__WHAT YOU SHOULD DO__: Could you please reproduce all the records below exactly, leaving out the images?

+++++

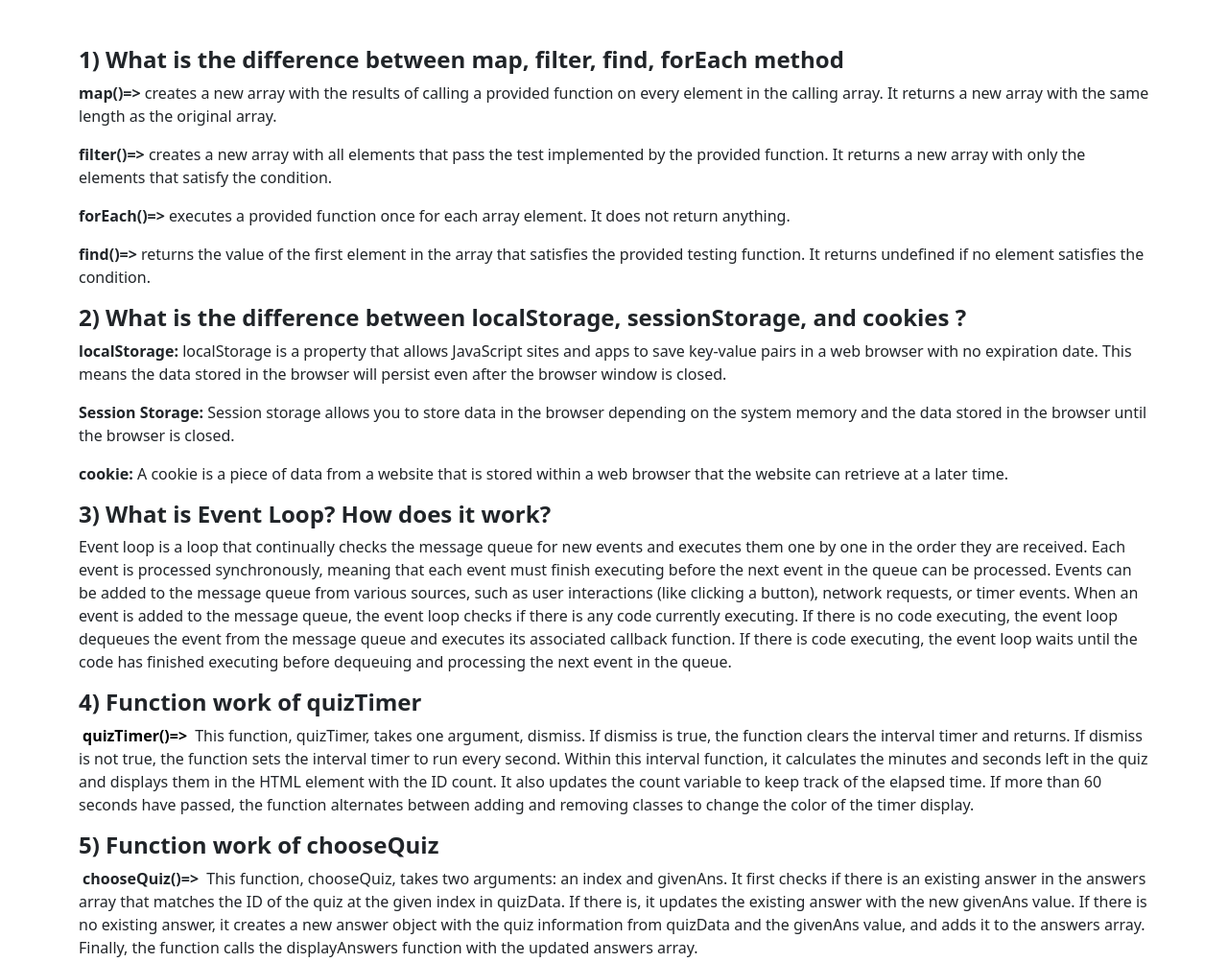
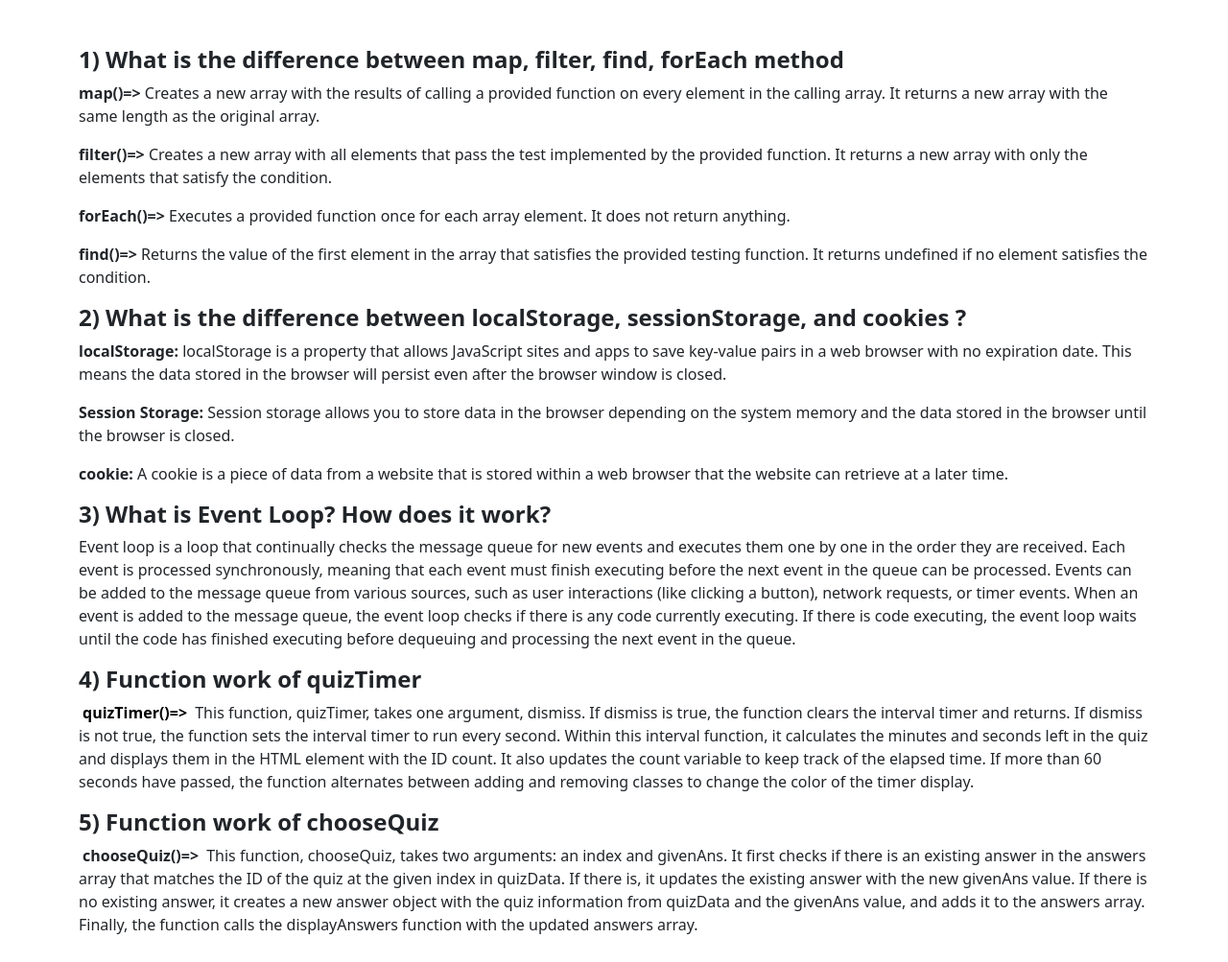
Before and after one commit to Mainul7669/SimpleQuiz, a plain HTML site: page blog.html in a window 1280 px wide. Shown: the whole page at 96% size. Drawn offline with nearby package versions, Linux system fonts and the light colour scheme.

Commit message:
finished blog file

```diff
--- a/blog.html
+++ b/blog.html
@@ -12,19 +12,19 @@
 <body class="container mt-5">
     <h1 class="fs-4 fw-bold  ">1) What is the difference between map, filter, find, forEach method</h1>
     <p class="fs-6"><span class="
-        fw-bold">map()=></span> creates a new array with the results of calling a provided
+        fw-bold">map()=></span> Creates a new array with the results of calling a provided
         function on every
         element in the calling array. It returns a new array with the same length as the original array.</p>
     <p class="fs-6"><span class="
-        fw-bold">filter()=></span></strong> creates a new array with all elements that pass the test
+        fw-bold">filter()=></span></strong> Creates a new array with all elements that pass the test
         implemented by
         the provided function. It returns a new array with only the elements that satisfy the condition.</p>
     <p class="fs-6"><span class="
-        fw-bold">forEach()=></span></strong> executes a provided function once for each array element. It
+        fw-bold">forEach()=></span></strong> Executes a provided function once for each array element. It
         does not
         return anything.</p>
     <p class="fs-6"><span class="
-        fw-bold">find()=></span></strong> returns the value of the first element in the array that
+        fw-bold">find()=></span></strong> Returns the value of the first element in the array that
         satisfies the
         provided testing function. It returns undefined if no element satisfies the condition.</p>
 
@@ -55,8 +55,7 @@
 
         Events can be added to the message queue from various sources, such as user interactions (like clicking a
         button), network requests, or timer events. When an event is added to the message queue, the event loop checks
-        if there is any code currently executing. If there is no code executing, the event loop dequeues the event from
-        the message queue and executes its associated callback function. If there is code executing, the event loop
+        if there is any code currently executing. If there is code executing, the event loop
         waits until the code has finished executing before dequeuing and processing the next event in the queue. </p>
 
     <h1 class="fs-4  fw-bold  ">4) Function work of quizTimer</h1>
```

+++++

__SOLUTION FOR THIS EXERCISE__:
Before and after one commit to Mainul7669/SimpleQuiz, a plain HTML site: page blog.html in a window 1280 px wide. Shown: the whole page at 96% size. Drawn offline with nearby package versions, Linux system fonts and the light colour scheme.

Commit message:
finished blog file

```diff
--- a/blog.html
+++ b/blog.html
@@ -12,19 +12,19 @@
 <body class="container mt-5">
     <h1 class="fs-4 fw-bold  ">1) What is the difference between map, filter, find, forEach method</h1>
     <p class="fs-6"><span class="
-        fw-bold">map()=></span> creates a new array with the results of calling a provided
+        fw-bold">map()=></span> Creates a new array with the results of calling a provided
         function on every
         element in the calling array. It returns a new array with the same length as the original array.</p>
     <p class="fs-6"><span class="
-        fw-bold">filter()=></span></strong> creates a new array with all elements that pass the test
+        fw-bold">filter()=></span></strong> Creates a new array with all elements that pass the test
         implemented by
         the provided function. It returns a new array with only the elements that satisfy the condition.</p>
     <p class="fs-6"><span class="
-        fw-bold">forEach()=></span></strong> executes a provided function once for each array element. It
+        fw-bold">forEach()=></span></strong> Executes a provided function once for each array element. It
         does not
         return anything.</p>
     <p class="fs-6"><span class="
-        fw-bold">find()=></span></strong> returns the value of the first element in the array that
+        fw-bold">find()=></span></strong> Returns the value of the first element in the array that
         satisfies the
         provided testing function. It returns undefined if no element satisfies the condition.</p>
 
@@ -55,8 +55,7 @@
 
         Events can be added to the message queue from various sources, such as user interactions (like clicking a
         button), network requests, or timer events. When an event is added to the message queue, the event loop checks
-        if there is any code currently executing. If there is no code executing, the event loop dequeues the event from
-        the message queue and executes its associated callback function. If there is code executing, the event loop
+        if there is any code currently executing. If there is code executing, the event loop
         waits until the code has finished executing before dequeuing and processing the next event in the queue. </p>
 
     <h1 class="fs-4  fw-bold  ">4) Function work of quizTimer</h1>
```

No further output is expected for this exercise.